* **TASK REQUIREMENTS**
Copy the lines below exactly. Start at the first and finish with the line containing "질문에 대한 답변인지 직접 연결할 수 있다.".

* **DATA LISTING**

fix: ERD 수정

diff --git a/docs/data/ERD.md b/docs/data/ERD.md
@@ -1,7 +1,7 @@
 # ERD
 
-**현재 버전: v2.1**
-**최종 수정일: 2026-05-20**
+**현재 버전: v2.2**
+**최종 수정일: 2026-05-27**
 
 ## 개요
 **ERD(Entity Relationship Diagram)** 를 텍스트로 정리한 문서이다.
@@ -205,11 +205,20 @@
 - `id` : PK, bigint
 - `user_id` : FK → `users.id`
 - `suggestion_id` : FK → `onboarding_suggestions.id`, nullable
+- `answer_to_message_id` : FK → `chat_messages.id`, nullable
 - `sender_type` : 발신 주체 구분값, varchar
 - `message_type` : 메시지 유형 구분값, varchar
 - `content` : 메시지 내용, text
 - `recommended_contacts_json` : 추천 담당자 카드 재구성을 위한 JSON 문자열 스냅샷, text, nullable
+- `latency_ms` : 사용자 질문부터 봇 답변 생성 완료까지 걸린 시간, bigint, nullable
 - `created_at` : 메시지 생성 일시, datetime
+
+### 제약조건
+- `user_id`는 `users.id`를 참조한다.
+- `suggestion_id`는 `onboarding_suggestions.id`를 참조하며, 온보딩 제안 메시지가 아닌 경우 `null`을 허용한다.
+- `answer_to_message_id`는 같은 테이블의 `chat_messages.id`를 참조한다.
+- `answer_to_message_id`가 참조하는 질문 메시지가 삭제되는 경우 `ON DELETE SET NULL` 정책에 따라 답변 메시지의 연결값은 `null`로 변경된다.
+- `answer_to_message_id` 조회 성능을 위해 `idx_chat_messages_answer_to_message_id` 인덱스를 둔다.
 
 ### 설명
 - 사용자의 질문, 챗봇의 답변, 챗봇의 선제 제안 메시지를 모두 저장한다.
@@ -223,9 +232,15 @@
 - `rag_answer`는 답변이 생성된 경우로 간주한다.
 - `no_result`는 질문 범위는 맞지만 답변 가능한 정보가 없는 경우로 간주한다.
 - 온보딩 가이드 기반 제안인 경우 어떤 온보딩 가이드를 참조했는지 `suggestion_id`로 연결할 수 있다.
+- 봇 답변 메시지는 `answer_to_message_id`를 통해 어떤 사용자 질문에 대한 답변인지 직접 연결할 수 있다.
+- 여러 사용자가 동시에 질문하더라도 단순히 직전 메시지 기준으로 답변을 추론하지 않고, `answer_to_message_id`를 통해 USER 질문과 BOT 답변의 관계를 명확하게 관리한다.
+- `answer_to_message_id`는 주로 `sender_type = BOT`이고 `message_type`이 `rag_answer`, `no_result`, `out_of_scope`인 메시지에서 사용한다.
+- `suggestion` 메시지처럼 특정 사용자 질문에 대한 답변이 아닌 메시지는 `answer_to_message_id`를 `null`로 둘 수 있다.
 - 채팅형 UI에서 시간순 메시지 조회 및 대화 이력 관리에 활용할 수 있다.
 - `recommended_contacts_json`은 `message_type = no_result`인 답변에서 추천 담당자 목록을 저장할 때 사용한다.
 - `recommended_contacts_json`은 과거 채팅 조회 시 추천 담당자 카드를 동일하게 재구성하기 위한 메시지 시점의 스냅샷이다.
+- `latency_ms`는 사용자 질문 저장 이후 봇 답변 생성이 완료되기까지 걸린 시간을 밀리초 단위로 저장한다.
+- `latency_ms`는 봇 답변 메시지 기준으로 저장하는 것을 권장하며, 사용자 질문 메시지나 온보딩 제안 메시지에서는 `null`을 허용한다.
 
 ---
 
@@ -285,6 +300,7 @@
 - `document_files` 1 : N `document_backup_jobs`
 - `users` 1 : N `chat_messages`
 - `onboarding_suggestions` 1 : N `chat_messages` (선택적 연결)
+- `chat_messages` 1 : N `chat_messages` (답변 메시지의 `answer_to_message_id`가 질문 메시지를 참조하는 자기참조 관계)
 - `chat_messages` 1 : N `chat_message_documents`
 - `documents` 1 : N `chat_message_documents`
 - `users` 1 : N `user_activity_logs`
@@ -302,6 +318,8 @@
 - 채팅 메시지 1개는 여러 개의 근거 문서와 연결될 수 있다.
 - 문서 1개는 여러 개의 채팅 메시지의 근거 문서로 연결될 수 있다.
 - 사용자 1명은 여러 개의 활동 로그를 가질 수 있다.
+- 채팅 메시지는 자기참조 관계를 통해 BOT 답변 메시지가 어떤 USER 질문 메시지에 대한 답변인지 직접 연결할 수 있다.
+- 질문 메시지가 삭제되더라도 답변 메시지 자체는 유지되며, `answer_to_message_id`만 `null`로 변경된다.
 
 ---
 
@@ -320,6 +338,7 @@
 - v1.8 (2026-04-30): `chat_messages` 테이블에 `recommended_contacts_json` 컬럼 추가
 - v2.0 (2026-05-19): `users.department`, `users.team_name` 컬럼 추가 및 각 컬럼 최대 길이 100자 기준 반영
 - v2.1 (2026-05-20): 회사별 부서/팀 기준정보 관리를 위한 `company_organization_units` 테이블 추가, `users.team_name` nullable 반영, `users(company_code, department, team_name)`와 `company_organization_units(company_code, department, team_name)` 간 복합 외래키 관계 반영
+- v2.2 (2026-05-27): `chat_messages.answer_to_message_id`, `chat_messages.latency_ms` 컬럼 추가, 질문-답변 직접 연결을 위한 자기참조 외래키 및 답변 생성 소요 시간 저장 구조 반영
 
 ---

* **SOLUTION TO THE PROBLEM**
fix: ERD 수정

diff --git a/docs/data/ERD.md b/docs/data/ERD.md
@@ -1,7 +1,7 @@
 # ERD
 
-**현재 버전: v2.1**
-**최종 수정일: 2026-05-20**
+**현재 버전: v2.2**
+**최종 수정일: 2026-05-27**
 
 ## 개요
 **ERD(Entity Relationship Diagram)** 를 텍스트로 정리한 문서이다.
@@ -205,11 +205,20 @@
 - `id` : PK, bigint
 - `user_id` : FK → `users.id`
 - `suggestion_id` : FK → `onboarding_suggestions.id`, nullable
+- `answer_to_message_id` : FK → `chat_messages.id`, nullable
 - `sender_type` : 발신 주체 구분값, varchar
 - `message_type` : 메시지 유형 구분값, varchar
 - `content` : 메시지 내용, text
 - `recommended_contacts_json` : 추천 담당자 카드 재구성을 위한 JSON 문자열 스냅샷, text, nullable
+- `latency_ms` : 사용자 질문부터 봇 답변 생성 완료까지 걸린 시간, bigint, nullable
 - `created_at` : 메시지 생성 일시, datetime
+
+### 제약조건
+- `user_id`는 `users.id`를 참조한다.
+- `suggestion_id`는 `onboarding_suggestions.id`를 참조하며, 온보딩 제안 메시지가 아닌 경우 `null`을 허용한다.
+- `answer_to_message_id`는 같은 테이블의 `chat_messages.id`를 참조한다.
+- `answer_to_message_id`가 참조하는 질문 메시지가 삭제되는 경우 `ON DELETE SET NULL` 정책에 따라 답변 메시지의 연결값은 `null`로 변경된다.
+- `answer_to_message_id` 조회 성능을 위해 `idx_chat_messages_answer_to_message_id` 인덱스를 둔다.
 
 ### 설명
 - 사용자의 질문, 챗봇의 답변, 챗봇의 선제 제안 메시지를 모두 저장한다.
@@ -223,9 +232,15 @@
 - `rag_answer`는 답변이 생성된 경우로 간주한다.
 - `no_result`는 질문 범위는 맞지만 답변 가능한 정보가 없는 경우로 간주한다.
 - 온보딩 가이드 기반 제안인 경우 어떤 온보딩 가이드를 참조했는지 `suggestion_id`로 연결할 수 있다.
+- 봇 답변 메시지는 `answer_to_message_id`를 통해 어떤 사용자 질문에 대한 답변인지 직접 연결할 수 있다.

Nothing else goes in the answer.